*** Opening SUPPLIED MATERIAL ***
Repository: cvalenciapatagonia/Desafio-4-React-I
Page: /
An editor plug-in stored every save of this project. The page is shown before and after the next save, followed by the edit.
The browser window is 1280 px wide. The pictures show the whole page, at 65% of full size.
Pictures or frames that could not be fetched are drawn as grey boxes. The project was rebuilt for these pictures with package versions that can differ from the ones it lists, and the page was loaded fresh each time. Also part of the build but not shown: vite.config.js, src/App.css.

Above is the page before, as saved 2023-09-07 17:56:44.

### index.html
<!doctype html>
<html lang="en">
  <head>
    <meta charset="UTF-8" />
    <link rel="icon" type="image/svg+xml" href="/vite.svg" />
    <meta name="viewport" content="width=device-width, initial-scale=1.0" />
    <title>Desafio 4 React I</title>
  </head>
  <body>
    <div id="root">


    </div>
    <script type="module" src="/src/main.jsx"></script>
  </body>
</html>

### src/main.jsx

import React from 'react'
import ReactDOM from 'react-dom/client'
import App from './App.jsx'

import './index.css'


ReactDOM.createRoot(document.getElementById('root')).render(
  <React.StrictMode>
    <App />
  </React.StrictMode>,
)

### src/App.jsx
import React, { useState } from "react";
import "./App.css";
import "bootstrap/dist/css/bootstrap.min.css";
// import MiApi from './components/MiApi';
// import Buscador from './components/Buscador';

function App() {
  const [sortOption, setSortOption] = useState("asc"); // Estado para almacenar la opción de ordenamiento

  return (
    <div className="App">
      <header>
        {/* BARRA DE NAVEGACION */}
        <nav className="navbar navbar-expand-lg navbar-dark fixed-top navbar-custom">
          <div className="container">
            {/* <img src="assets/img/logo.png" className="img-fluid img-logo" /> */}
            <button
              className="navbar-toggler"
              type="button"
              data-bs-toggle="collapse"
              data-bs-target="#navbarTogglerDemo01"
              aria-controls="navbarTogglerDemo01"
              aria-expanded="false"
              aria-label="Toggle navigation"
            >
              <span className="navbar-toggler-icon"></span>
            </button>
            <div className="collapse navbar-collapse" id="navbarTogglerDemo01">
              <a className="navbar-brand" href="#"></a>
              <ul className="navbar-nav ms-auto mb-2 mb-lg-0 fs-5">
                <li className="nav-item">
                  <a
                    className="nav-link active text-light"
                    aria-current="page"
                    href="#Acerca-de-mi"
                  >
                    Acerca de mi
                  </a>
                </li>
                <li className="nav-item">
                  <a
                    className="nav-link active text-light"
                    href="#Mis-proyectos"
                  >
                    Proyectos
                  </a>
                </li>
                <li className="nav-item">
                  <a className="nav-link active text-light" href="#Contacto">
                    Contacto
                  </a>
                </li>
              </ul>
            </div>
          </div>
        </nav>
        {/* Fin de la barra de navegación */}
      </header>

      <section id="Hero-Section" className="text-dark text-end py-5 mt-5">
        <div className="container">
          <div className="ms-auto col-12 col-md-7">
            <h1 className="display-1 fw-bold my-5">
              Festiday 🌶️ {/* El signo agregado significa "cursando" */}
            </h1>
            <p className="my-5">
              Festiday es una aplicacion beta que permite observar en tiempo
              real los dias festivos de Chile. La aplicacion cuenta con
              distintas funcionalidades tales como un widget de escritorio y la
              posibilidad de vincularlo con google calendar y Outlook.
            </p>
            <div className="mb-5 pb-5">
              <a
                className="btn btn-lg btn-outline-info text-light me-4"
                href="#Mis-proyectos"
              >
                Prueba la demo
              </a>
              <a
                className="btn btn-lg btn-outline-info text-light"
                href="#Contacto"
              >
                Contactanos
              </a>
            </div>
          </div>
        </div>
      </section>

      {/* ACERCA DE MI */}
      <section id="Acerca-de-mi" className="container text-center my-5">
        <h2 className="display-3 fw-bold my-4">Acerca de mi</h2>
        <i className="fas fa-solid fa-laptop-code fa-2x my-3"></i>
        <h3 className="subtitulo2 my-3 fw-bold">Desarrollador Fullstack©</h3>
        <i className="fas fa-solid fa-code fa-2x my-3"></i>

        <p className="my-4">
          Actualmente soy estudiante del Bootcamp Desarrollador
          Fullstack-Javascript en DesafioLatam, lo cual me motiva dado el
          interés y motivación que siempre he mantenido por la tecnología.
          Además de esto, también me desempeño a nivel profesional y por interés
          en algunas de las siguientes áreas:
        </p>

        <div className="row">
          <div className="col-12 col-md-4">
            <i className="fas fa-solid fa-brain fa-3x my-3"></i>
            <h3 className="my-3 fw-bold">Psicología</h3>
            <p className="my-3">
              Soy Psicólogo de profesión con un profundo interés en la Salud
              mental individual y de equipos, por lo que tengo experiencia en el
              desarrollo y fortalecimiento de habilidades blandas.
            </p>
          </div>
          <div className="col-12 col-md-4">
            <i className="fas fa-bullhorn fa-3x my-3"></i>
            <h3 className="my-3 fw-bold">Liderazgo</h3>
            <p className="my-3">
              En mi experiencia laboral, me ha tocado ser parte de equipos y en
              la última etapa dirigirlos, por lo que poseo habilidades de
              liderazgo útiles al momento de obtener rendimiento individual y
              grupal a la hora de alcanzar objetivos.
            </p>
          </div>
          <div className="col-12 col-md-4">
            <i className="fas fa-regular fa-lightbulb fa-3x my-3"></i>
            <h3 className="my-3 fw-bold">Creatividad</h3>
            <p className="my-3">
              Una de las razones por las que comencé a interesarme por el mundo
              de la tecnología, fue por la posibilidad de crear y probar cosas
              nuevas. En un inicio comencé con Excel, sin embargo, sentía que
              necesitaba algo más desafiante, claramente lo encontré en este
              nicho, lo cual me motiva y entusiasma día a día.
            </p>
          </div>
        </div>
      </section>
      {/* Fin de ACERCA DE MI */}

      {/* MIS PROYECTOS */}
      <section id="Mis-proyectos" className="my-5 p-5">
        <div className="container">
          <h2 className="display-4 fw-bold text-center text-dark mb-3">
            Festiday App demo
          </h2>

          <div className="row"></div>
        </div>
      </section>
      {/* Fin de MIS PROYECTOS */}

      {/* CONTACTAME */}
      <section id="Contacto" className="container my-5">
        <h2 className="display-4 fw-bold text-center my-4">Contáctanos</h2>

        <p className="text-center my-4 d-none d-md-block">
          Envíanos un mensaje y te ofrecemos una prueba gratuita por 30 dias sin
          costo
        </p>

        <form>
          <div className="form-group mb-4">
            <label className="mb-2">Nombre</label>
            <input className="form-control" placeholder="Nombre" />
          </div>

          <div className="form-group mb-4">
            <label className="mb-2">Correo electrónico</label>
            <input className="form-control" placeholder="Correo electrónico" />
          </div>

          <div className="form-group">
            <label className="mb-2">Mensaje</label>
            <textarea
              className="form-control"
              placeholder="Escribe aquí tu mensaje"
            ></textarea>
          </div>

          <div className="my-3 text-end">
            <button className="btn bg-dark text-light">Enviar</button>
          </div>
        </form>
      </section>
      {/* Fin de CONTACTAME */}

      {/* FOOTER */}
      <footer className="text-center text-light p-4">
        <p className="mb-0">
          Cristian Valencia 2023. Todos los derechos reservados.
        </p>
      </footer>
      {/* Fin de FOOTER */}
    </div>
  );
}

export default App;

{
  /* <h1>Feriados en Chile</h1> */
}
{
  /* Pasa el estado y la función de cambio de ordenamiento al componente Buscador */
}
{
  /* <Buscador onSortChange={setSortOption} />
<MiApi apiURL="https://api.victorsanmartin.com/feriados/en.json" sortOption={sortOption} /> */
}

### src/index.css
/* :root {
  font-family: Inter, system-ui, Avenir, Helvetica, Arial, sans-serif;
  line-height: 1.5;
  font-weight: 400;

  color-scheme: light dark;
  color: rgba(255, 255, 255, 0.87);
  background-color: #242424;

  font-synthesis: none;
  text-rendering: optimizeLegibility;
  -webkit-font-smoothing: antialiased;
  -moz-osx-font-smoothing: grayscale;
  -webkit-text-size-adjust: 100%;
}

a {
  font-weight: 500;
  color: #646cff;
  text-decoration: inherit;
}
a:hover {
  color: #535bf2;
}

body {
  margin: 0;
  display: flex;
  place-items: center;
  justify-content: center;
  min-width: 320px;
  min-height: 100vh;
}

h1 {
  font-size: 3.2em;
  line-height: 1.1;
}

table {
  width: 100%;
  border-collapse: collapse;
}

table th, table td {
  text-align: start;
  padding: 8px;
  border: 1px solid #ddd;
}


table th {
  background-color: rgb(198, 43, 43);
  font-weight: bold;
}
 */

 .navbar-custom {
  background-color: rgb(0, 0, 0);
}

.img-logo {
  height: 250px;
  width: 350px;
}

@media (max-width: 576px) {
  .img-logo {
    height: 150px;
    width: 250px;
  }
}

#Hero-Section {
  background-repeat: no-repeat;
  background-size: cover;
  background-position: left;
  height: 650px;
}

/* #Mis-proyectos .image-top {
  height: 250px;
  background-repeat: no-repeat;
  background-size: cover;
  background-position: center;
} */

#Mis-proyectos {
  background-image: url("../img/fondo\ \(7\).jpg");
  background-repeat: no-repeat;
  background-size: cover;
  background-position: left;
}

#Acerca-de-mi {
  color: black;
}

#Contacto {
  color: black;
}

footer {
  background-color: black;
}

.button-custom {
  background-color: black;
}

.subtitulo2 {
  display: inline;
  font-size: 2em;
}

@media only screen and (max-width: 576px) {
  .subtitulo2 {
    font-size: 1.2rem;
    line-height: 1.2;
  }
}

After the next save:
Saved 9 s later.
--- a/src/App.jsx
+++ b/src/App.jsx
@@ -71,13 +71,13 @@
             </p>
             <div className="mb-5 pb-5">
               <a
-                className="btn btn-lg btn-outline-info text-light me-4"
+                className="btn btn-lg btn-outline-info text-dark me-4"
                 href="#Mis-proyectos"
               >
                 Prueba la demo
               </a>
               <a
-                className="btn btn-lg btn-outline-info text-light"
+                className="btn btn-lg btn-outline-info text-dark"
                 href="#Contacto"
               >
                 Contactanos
*** Closing SUPPLIED MATERIAL ***
WORK ORDER >>
All that should appear in the response is the run of lines from the first line of the entries through the line containing "The browser window", copied exactly.

ANSWER FOR THIS EXERCISE >>
Repository: cvalenciapatagonia/Desafio-4-React-I
Page: /
An editor plug-in stored every save of this project. The page is shown before and after the next save, followed by the edit.
The browser window is 1280 px wide. The pictures show the whole page, at 65% of full size.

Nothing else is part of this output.